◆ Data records

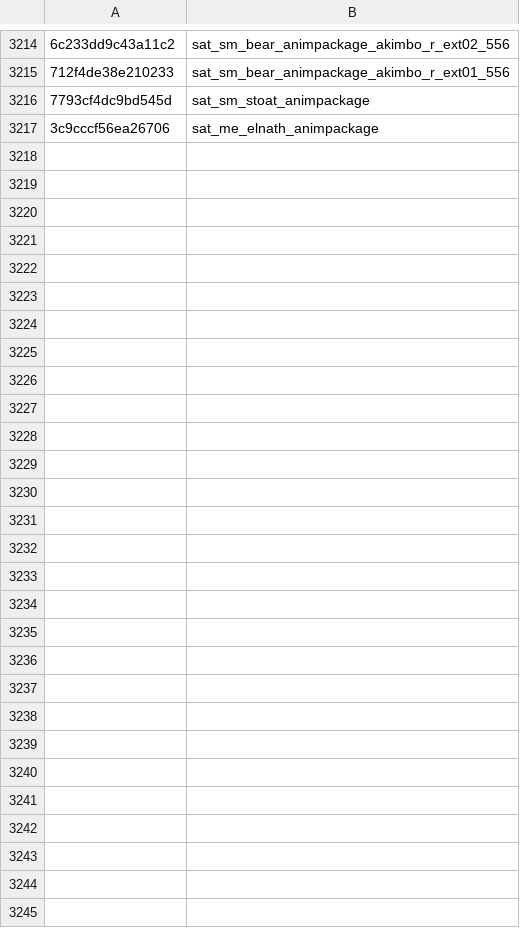
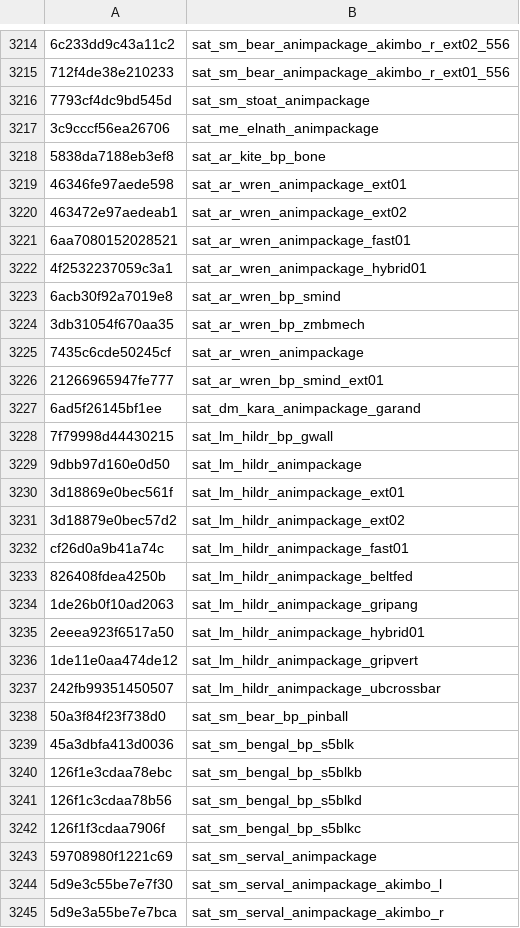
Before and after one commit to echo000/cod-name-db, a CSV file: csv/fnv1a_animpkgs_v2.csv, drawn as a sheet; only a part is shown, gaps mark what is left out; the diff names each change by its address in the sheet, - before the commit and + after, or states it on an @@ line.

```diff
--- a/csv/fnv1a_animpkgs_v2.csv
+++ b/csv/fnv1a_animpkgs_v2.csv
+row 3218: 5838da7188eb3ef8 | sat_ar_kite_bp_bone
+row 3219: 46346fe97aede598 | sat_ar_wren_animpackage_ext01
+row 3220: 463472e97aedeab1 | sat_ar_wren_animpackage_ext02
+row 3221: 6aa7080152028521 | sat_ar_wren_animpackage_fast01
+row 3222: 4f2532237059c3a1 | sat_ar_wren_animpackage_hybrid01
+row 3223: 6acb30f92a7019e8 | sat_ar_wren_bp_smind
+row 3224: 3db31054f670aa35 | sat_ar_wren_bp_zmbmech
+row 3225: 7435c6cde50245cf | sat_ar_wren_animpackage
+row 3226: 21266965947fe777 | sat_ar_wren_bp_smind_ext01
+row 3227: 6ad5f26145bf1ee | sat_dm_kara_animpackage_garand
+row 3228: 7f79998d44430215 | sat_lm_hildr_bp_gwall
+row 3229: 9dbb97d160e0d50 | sat_lm_hildr_animpackage
+row 3230: 3d18869e0bec561f | sat_lm_hildr_animpackage_ext01
+row 3231: 3d18879e0bec57d2 | sat_lm_hildr_animpackage_ext02
+row 3232: cf26d0a9b41a74c | sat_lm_hildr_animpackage_fast01
+row 3233: 826408fdea4250b | sat_lm_hildr_animpackage_beltfed
+row 3234: 1de26b0f10ad2063 | sat_lm_hildr_animpackage_gripang
+row 3235: 2eeea923f6517a50 | sat_lm_hildr_animpackage_hybrid01
+row 3236: 1de11e0aa474de12 | sat_lm_hildr_animpackage_gripvert
+row 3237: 242fb99351450507 | sat_lm_hildr_animpackage_ubcrossbar
+row 3238: 50a3f84f23f738d0 | sat_sm_bear_bp_pinball
+row 3239: 45a3dbfa413d0036 | sat_sm_bengal_bp_s5blk
+row 3240: 126f1e3cdaa78ebc | sat_sm_bengal_bp_s5blkb
+row 3241: 126f1c3cdaa78b56 | sat_sm_bengal_bp_s5blkd
+row 3242: 126f1f3cdaa7906f | sat_sm_bengal_bp_s5blkc
+row 3243: 59708980f1221c69 | sat_sm_serval_animpackage
+row 3244: 5d9e3c55be7e7f30 | sat_sm_serval_animpackage_akimbo_l
+row 3245: 5d9e3a55be7e7bca | sat_sm_serval_animpackage_akimbo_r
```
Also changed, not shown: csv/fnv1a_soundbanks_v2.csv, 1 other file.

◆ Your goal
For this exercise, copy the entries above exactly and skip any picture.

◆ Your solution
Before and after one commit to echo000/cod-name-db, a CSV file: csv/fnv1a_animpkgs_v2.csv, drawn as a sheet; only a part is shown, gaps mark what is left out; the diff names each change by its address in the sheet, - before the commit and + after, or states it on an @@ line.

```diff
--- a/csv/fnv1a_animpkgs_v2.csv
+++ b/csv/fnv1a_animpkgs_v2.csv
+row 3218: 5838da7188eb3ef8 | sat_ar_kite_bp_bone
+row 3219: 46346fe97aede598 | sat_ar_wren_animpackage_ext01
+row 3220: 463472e97aedeab1 | sat_ar_wren_animpackage_ext02
+row 3221: 6aa7080152028521 | sat_ar_wren_animpackage_fast01
+row 3222: 4f2532237059c3a1 | sat_ar_wren_animpackage_hybrid01
+row 3223: 6acb30f92a7019e8 | sat_ar_wren_bp_smind
+row 3224: 3db31054f670aa35 | sat_ar_wren_bp_zmbmech
+row 3225: 7435c6cde50245cf | sat_ar_wren_animpackage
+row 3226: 21266965947fe777 | sat_ar_wren_bp_smind_ext01
+row 3227: 6ad5f26145bf1ee | sat_dm_kara_animpackage_garand
+row 3228: 7f79998d44430215 | sat_lm_hildr_bp_gwall
+row 3229: 9dbb97d160e0d50 | sat_lm_hildr_animpackage
+row 3230: 3d18869e0bec561f | sat_lm_hildr_animpackage_ext01
+row 3231: 3d18879e0bec57d2 | sat_lm_hildr_animpackage_ext02
+row 3232: cf26d0a9b41a74c | sat_lm_hildr_animpackage_fast01
+row 3233: 826408fdea4250b | sat_lm_hildr_animpackage_beltfed
+row 3234: 1de26b0f10ad2063 | sat_lm_hildr_animpackage_gripang
+row 3235: 2eeea923f6517a50 | sat_lm_hildr_animpackage_hybrid01
+row 3236: 1de11e0aa474de12 | sat_lm_hildr_animpackage_gripvert
+row 3237: 242fb99351450507 | sat_lm_hildr_animpackage_ubcrossbar
+row 3238: 50a3f84f23f738d0 | sat_sm_bear_bp_pinball
+row 3239: 45a3dbfa413d0036 | sat_sm_bengal_bp_s5blk
+row 3240: 126f1e3cdaa78ebc | sat_sm_bengal_bp_s5blkb
+row 3241: 126f1c3cdaa78b56 | sat_sm_bengal_bp_s5blkd
+row 3242: 126f1f3cdaa7906f | sat_sm_bengal_bp_s5blkc
+row 3243: 59708980f1221c69 | sat_sm_serval_animpackage
+row 3244: 5d9e3c55be7e7f30 | sat_sm_serval_animpackage_akimbo_l
+row 3245: 5d9e3a55be7e7bca | sat_sm_serval_animpackage_akimbo_r
```
Also changed, not shown: csv/fnv1a_soundbanks_v2.csv, 1 other file.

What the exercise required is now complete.